By far, though, the biggest red flag for me is the way eBay describes the investigation. Somehow an eBay employee was working with the FBI for a year to catch Brian. They even set up a “sting” to catch him in the act. What makes this all so perplexing to me, is that this should have taken all of an afternoon to figure out. I’m serious. To figure out, as the state claims, that users were getting cookie-ed without visiting eBay takes only a little bit of code, and a few hours of waiting. I would hardly call that a sting. We had a name for it in the business: doing our job. It doesn’t take a year of investigation and a scary sounding sting to figure out a fraud method so simple we already solved it in the late 90’s. So, the state’s case, in addition to wanting to make Brian sound like a real hacker, plays up how they claim they caught him.
Really, none of this makes all that much sense. Does this exonerate Brian? Nope. I will not say he is innocent. I can only say that what eBay alleges almost certainly didn’t happen, and I say that based on fifteen years working in the advertising industry. My personal opinion is that people in eBay and CJ knew what was happening, were being compensated well because of the program, and then let Brian take the fall later. In that case, I don’t know who committed the fraud against who. I don’t know how much Brian might have known. My guess is that eBay itself would be on the hook for defrauding other affiliate marketers if people within eBay conspired to jack one affiliate’s numbers up. This is complete conjecture on my part, but even so, it is more believable than eBay’s current claims.

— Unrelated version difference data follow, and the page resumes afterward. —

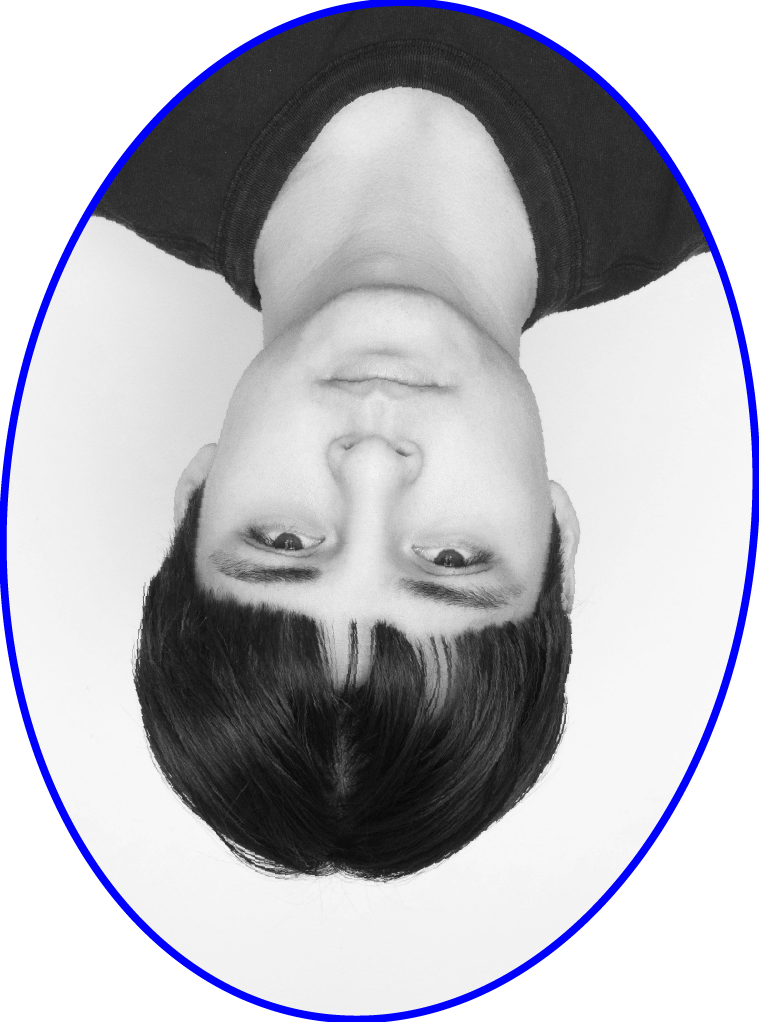
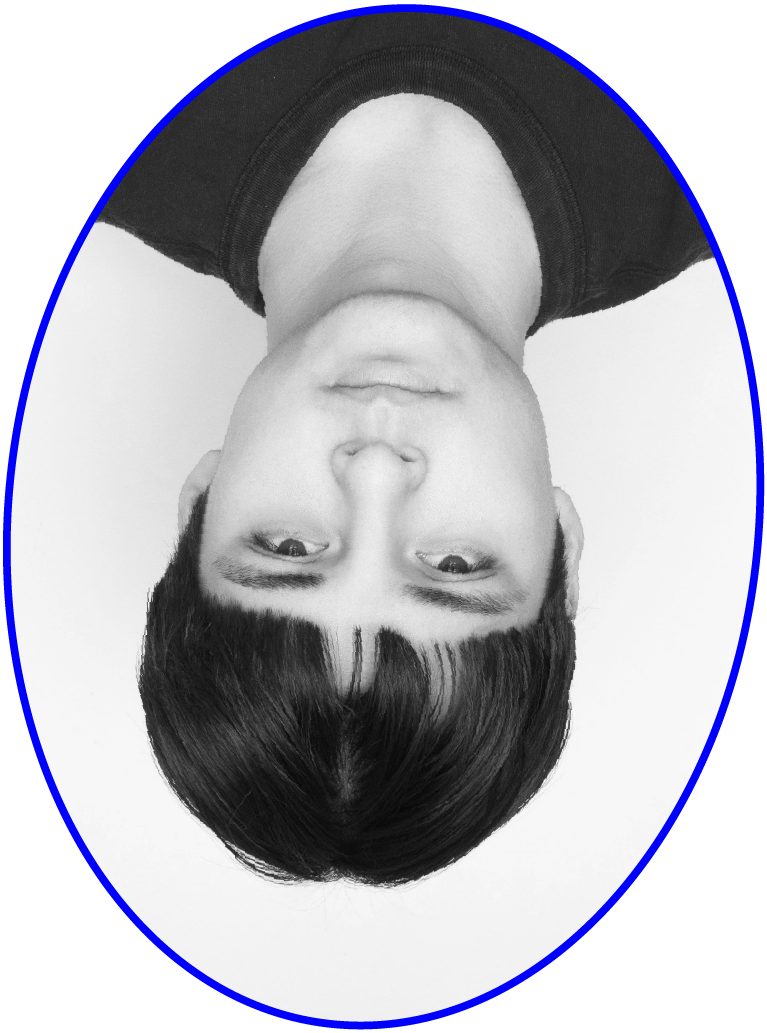
Add files via upload

diff --git a/about.html b/about.html
@@ -19,6 +19,10 @@
   <a href="index.html">edgarakiyama.com</a>
 </p>
 
+<p class="top_tag" >
+  <a href="index.html">← *top</a>
+</p>
+
 <p class="about_text">
 Profile<br>
 <br>
@@ -32,9 +36,10 @@ A Japanese graphic designer/womanizer. Born in 2003 in Shizuoka, Japan. Graduate
  <br>
 ＊<br>
  <br>
-最近、「パティシエ」という言葉が思い浮かばなかったので、「お菓子づくらー」という言葉で代用しました。言葉なんてなんでもいいんです。<br>
+最近、「パティシエ」という言葉が思い浮かばなかったので、「お菓子づくらー」という言葉で代用しました。言葉なんてなんでもいいんです。たまにはね。<br>
 <br>
-Recently, I couldn’t think of the word “pâtissier,” so I used “sweet-maker” instead. Words can be anything.<br>
+Lately, I couldn’t think of the word “pastry chef,” so I just went with “dessert maker.”
+Words don’t really matter that much. Sometimes.<br>
 <br>
 <br>
 <span class="abour-label">Copyright © 2026 Edgar Akiyama all rights reserved</span></p>

diff --git a/style.css b/style.css
@@ -45,12 +45,13 @@ html, body {
 
 
 .line-bottom {
-    width: 373px;
-    height: 0.8px;
-    margin-left: 2px;
-    margin-top: 395px;
-    background-color: black;
-    position: absolute;
+  position: absolute;
+  top: 410px;
+  left: 6px;
+
+  width: 373px;
+  height: 1.3px;
+  background-color: #000;
 }
 
 .log-label {
@@ -100,6 +101,29 @@ html, body {
   }
 }
 
+.top_tag {
+  position: fixed;
+  top: 23px;
+  left: 320px;
+
+  width: 373px;
+
+  font: 11px/1.3 'GRyumin', serif;
+  letter-spacing: -0.05em;
+  font-feature-settings: "palt";
+
+  color: #000;
+  text-align: justify;
+  text-align-last: left;
+}
+
+.top_tag a {
+  text-decoration: none;
+  color: #000;
+}
+
+
+
 /*about css*/
 
 .about_text {
@@ -142,12 +166,13 @@ html, body {
 }
 
 .line-bottom_02 {
-    width: 373px;
-    height: 0.8px;
-    margin-left: 2px;
-    margin-top: 70px;
-    background-color: black;
-    position: fixed;
+  position: absolute;
+  top: 70px;
+  left: 6px;
+
+  width: 373px;
+  height: 1.3px;
+  background-color: #000;
 }
 
 .about_image {

diff --git a/contact.html b/contact.html
@@ -19,6 +19,8 @@
   <a href="index.html">edgarakiyama.com</a>
 </p>
 
+<p class="top_tag" >← *top</p>
+
 <p class="contact_text">
 email <br>
 <a href="mailto:edgarakiyama.jp@gmail.com">

diff --git a/works.html b/works.html
@@ -19,4 +19,6 @@
   <a href="index.html">edgarakiyama.com</a>
 </p>
 
+<p class="top_tag" >← *top</p>
+
 </html>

With all that, though, it’s time for Brian to come completely clean if he expects to ever have a future in skepticism. No talk about what his lawyers won’t let him say. No more vague statements. He will have to be more brutally honest with his audience and perhaps himself than he has ever been. Even with that, I think his chances of regaining a leadership role in skepticism to be pretty much nil. If I were him, I would completely open up to my audience, finish my sentence, and then slowly rejoin skepticism making amends where they might be needed. I do wish Brian and his family well. As an optimist and a human being, I believe people can learn from mistakes, be rehabilitated, and have a productive life.
I don’t know if this post comes off too forgiving, too hard, or naive. I hope at a minimum I’ve presented a different side to the story you’re not hearing almost anywhere in the skeptic movement.